I've been going through my files of school stuff. I didn't save much, which I deeply regret. In 11 years, I took almost no photos of my students or classroom. The few that I have are not dated or labeled. I only have a portion of the stories, drawings, and other special items students gave me. If only I'd known how much they would have meant to me just 10 years later. We're so blessed now to have digital cameras, scanners, and so many ways to record memories; how differently I would have behaved if those had been available to me when I was teaching.

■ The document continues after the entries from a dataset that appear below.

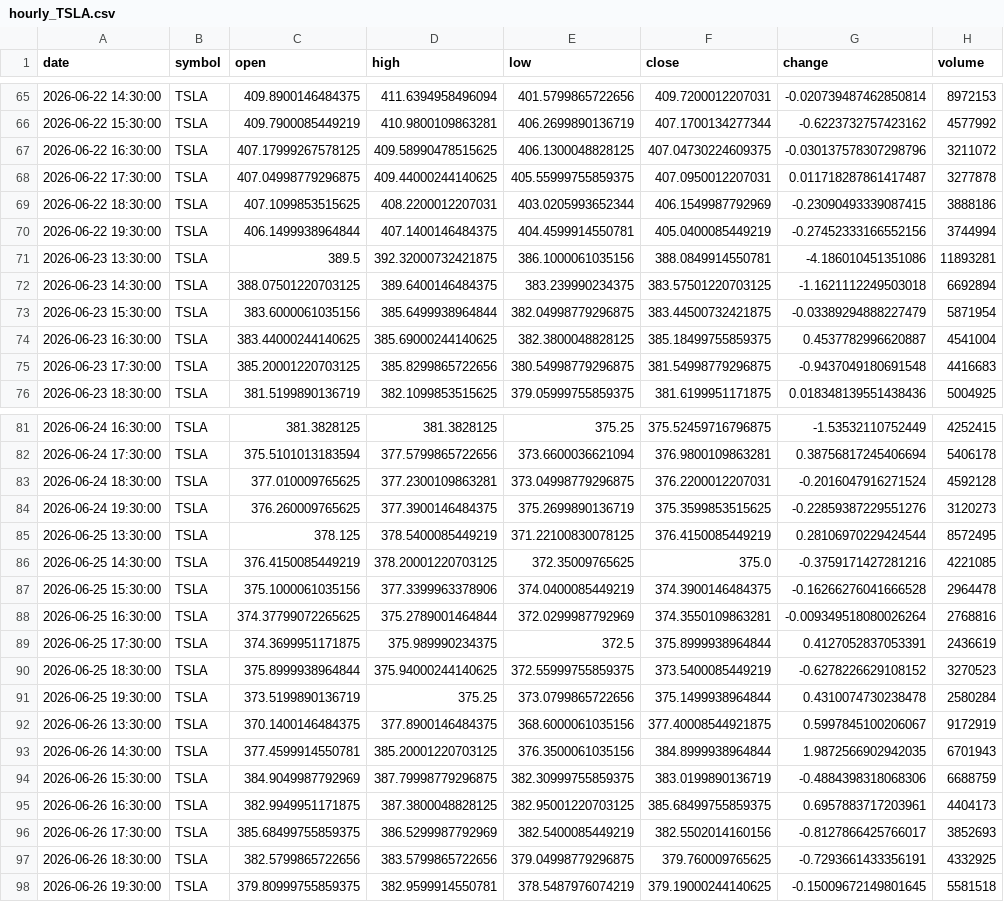
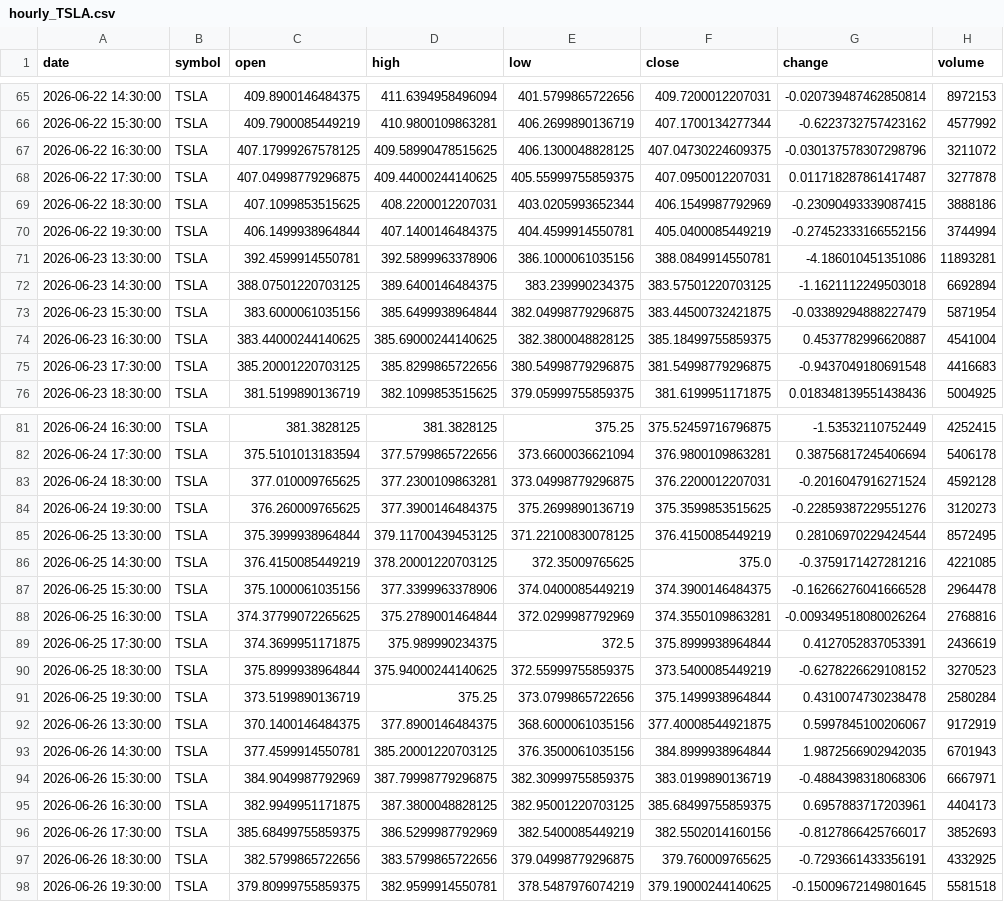
Before and after one commit to timhun/daily-podcast-stk, a CSV file: data/market/hourly_TSLA.csv, drawn as a sheet; only a part is shown, gaps mark what is left out.

```diff
--- a/data/market/hourly_TSLA.csv
+++ b/data/market/hourly_TSLA.csv
@@ -70,3 +70,3 @@ date,symbol,open,high,low,close,change,volume
 2026-06-22 19:30:00,TSLA,406.1499938964844,407.1400146484375,404.4599914550781,405.0400085449219,-0.27452333166552156,3744994
-2026-06-23 13:30:00,TSLA,389.5,392.32000732421875,386.1000061035156,388.0849914550781,-4.186010451351086,11893281
+2026-06-23 13:30:00,TSLA,392.4599914550781,392.5899963378906,386.1000061035156,388.0849914550781,-4.186010451351086,11893281
 2026-06-23 14:30:00,TSLA,388.07501220703125,389.6400146484375,383.239990234375,383.57501220703125,-1.1621112249503018,6692894
@@ -84,3 +84,3 @@ date,symbol,open,high,low,close,change,volume
 2026-06-24 19:30:00,TSLA,376.260009765625,377.3900146484375,375.2699890136719,375.3599853515625,-0.22859387229551276,3120273
-2026-06-25 13:30:00,TSLA,378.125,378.5400085449219,371.22100830078125,376.4150085449219,0.28106970229424544,8572495
+2026-06-25 13:30:00,TSLA,375.3999938964844,379.11700439453125,371.22100830078125,376.4150085449219,0.28106970229424544,8572495
 2026-06-25 14:30:00,TSLA,376.4150085449219,378.20001220703125,372.35009765625,375.0,-0.3759171427281216,4221085
@@ -93,3 +93,3 @@ date,symbol,open,high,low,close,change,volume
 2026-06-26 14:30:00,TSLA,377.4599914550781,385.20001220703125,376.3500061035156,384.8999938964844,1.9872566902942035,6701943
-2026-06-26 15:30:00,TSLA,384.9049987792969,387.79998779296875,382.30999755859375,383.0199890136719,-0.4884398318068306,6688759
+2026-06-26 15:30:00,TSLA,384.9049987792969,387.79998779296875,382.30999755859375,383.0199890136719,-0.4884398318068306,6667971
 2026-06-26 16:30:00,TSLA,382.9949951171875,387.3800048828125,382.95001220703125,385.68499755859375,0.6957883717203961,4404173
```
Also changed, not shown: data/market/daily_NVDA.csv, data/market/daily_TSM.csv, 27 other files.
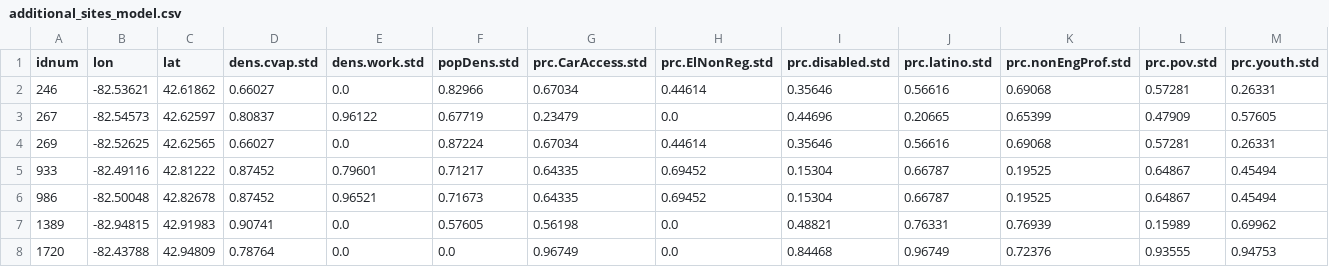
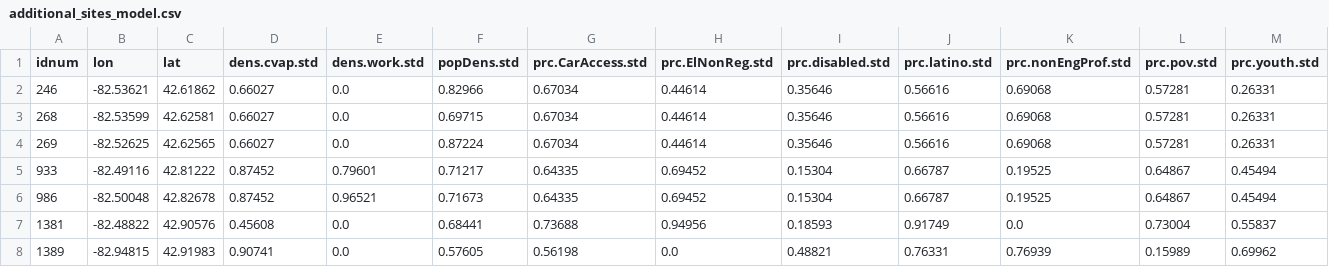
Before and after one commit to centerforinclusivedemocracy/michigan-live, a CSV file: data/147/model_files/additional_sites_model.csv, drawn as a sheet; only a part is shown; removed rows and columns are numbered as before the commit, all else as after; rows hold the shown columns only; the diff names each change by its address in the sheet, - before the commit and + after, or states it on an @@ line.

```diff
--- a/data/147/model_files/additional_sites_model.csv
+++ b/data/147/model_files/additional_sites_model.csv
-row 3: 267 | -82.54573 | 42.62597 | 0.80837 | 0.96122 | 0.67719 | 0.23479 | 0.0 | 0.44696 | 0.20665 | 0.65399 | 0.47909 | 0.57605
+row 3: 268 | -82.53599 | 42.62581 | 0.66027 | 0.0 | 0.69715 | 0.67034 | 0.44614 | 0.35646 | 0.56616 | 0.69068 | 0.57281 | 0.26331
+row 7: 1381 | -82.48822 | 42.90576 | 0.45608 | 0.0 | 0.68441 | 0.73688 | 0.94956 | 0.18593 | 0.91749 | 0.0 | 0.73004 | 0.55837
-row 8: 1720 | -82.43788 | 42.94809 | 0.78764 | 0.0 | 0.0 | 0.96749 | 0.0 | 0.84468 | 0.96749 | 0.72376 | 0.93555 | 0.94753
```
Also changed, not shown: data/147/model_files/four_day_sites.csv, data/147/point_files/poi.csv, 10 other files.
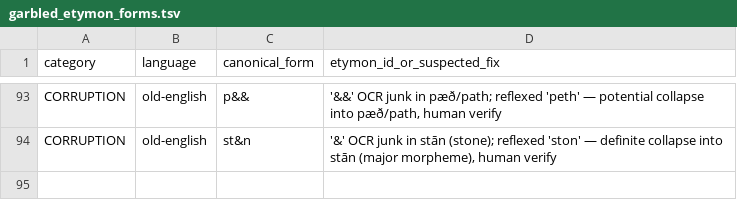
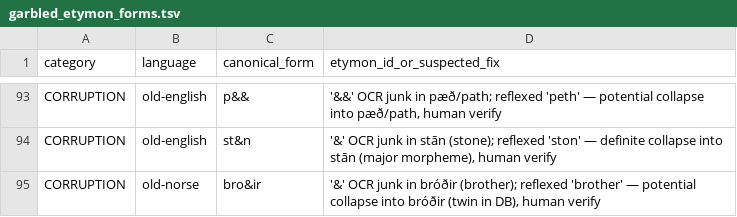
Before and after one commit to 521-studios/wyrd, a TSV file: data/mining/garbled_etymon_forms.tsv, drawn as a sheet; only a part is shown, gaps mark what is left out; the diff names each change by its address in the sheet, - before the commit and + after, or states it on an @@ line.

```diff
--- a/data/mining/garbled_etymon_forms.tsv
+++ b/data/mining/garbled_etymon_forms.tsv
+row 95: CORRUPTION | old-norse | bro&ir | '&' OCR junk in bróðir (brother); reflexed 'brother' — potential collapse into bróðir (twin in DB), human verify
```
Also changed, not shown: 2 other files.
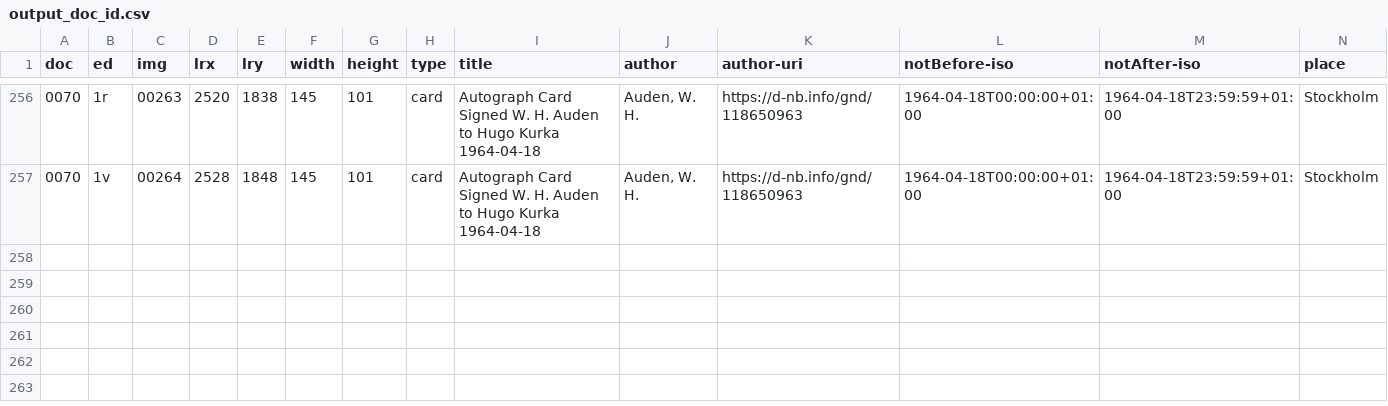
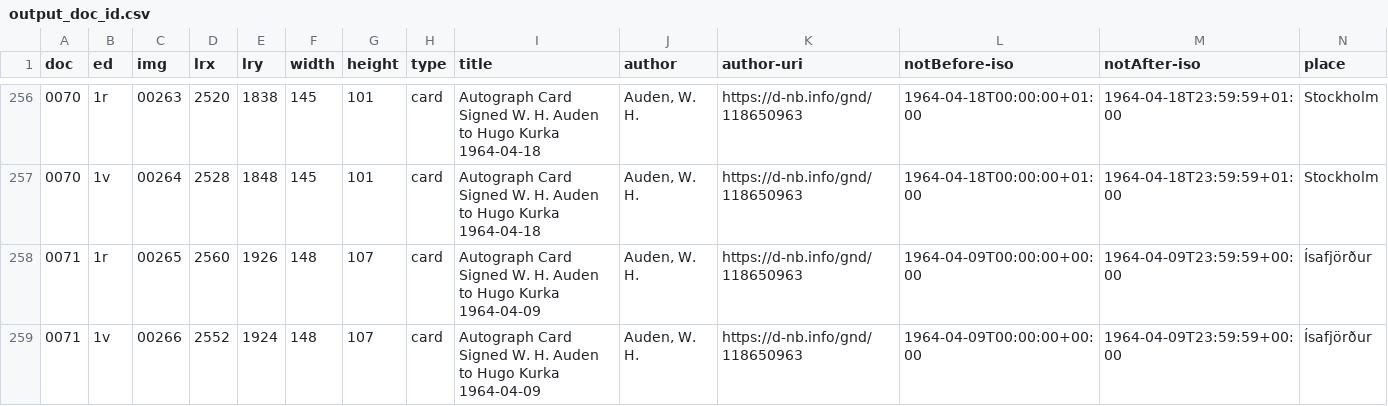
Before and after one commit to auden-in-austria-digital/aad-data, a CSV file: metadata/csv/output_doc_id.csv, drawn as a sheet; only a part is shown, gaps mark what is left out; rows hold the shown columns only; the diff names each change by its address in the sheet, - before the commit and + after, or states it on an @@ line.

```diff
--- a/metadata/csv/output_doc_id.csv
+++ b/metadata/csv/output_doc_id.csv
+row 258: 0071 | 1r | 00265 | 2560 | 1926 | 148 | 107 | card | Autograph Card Signed W. H. Auden to Hugo Kurka 1964-04-09 | Auden, W. H. | https://d-nb.info/gnd/118650963 | 1964-04-09T00:00:00+00:00 | 1964-04-09T23:59:59+00:00 | Ísafjörður
+row 259: 0071 | 1v | 00266 | 2552 | 1924 | 148 | 107 | card | Autograph Card Signed W. H. Auden to Hugo Kurka 1964-04-09 | Auden, W. H. | https://d-nb.info/gnd/118650963 | 1964-04-09T00:00:00+00:00 | 1964-04-09T23:59:59+00:00 | Ísafjörður
```
Also changed, not shown: 2 other files.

While I didn't save a lot, much of what I did save are real treasures. I can't/won't share some publicly for privacy reasons, but here are a few things that made me smile:

  • This is the letter my principal sent to the parents of my first class. I started in October. The class had started the year at the beginning of August (year-round school) with an experienced teacher who took an open position on a different schedule. While the kids were out for their September break, I was hired. It was my first teaching job and I was 23. I'd heard much later that parents were frustrated that the other teacher had left and that she was being replaced by a young, totally-inexperienced teacher. Greg did an amazing job protecting me from that and making me feel 100% welcomed by all. His support and that of my coworkers was crucial in surviving that very difficult first year.



  • And speaking of that first year, here's my job offer with a starting salary of $25,412. While teachers are still grossly underpaid for all they're expected to do and the level of education and continued professional development required of them, I'm glad that there has been so much progress in this area.


  • On the second-to-last day of school, I would ask my students to clean out their desks, then write a letter of advice to the person who would be sitting in that desk as part of my next class. I had to read the letters, of course, in case someone had written something inappropriate (no one ever did, thankfully). Most of the letters were predictable: do your homework, listen, don't mess around, etc. and you'll have a good year. But every once in a while, I found a real gem. I photocopied this one. It's only one I ever copied. I love it.



  • From October 1995 to May 2004, I taught as Miss Jones. Steve and I got married on Sunday, May 30, 2004. I returned to school that Thursday as Mrs. deRosier. Since there were only about 2 weeks of school left and I hadn't legally changed my name yet, I finished out the year as Miss Jones. When the 2004-2005 school year started, I was legally Mrs. deRosier and that's what the students would be calling me. Yet...


(Bonus points if you noticed deRosier 
misspelled twice in two different ways.)

  • Teaching (done correctly) is hard, hard work. It's exhausting and draining and consuming. It can be wonderful and awful, all in the same day. Greg had a policy that when we entered a classroom for an observation or other reason, we would leave a "love note" for the teacher. About half of the things I've saved from my teaching time were love notes from other staff members. This one is from our office manager. She was mentoring a particularly challenging student of mine and would pop in occasionally to check on him.



So many wonderful memories. I just wish I'd put them in a scrapbook.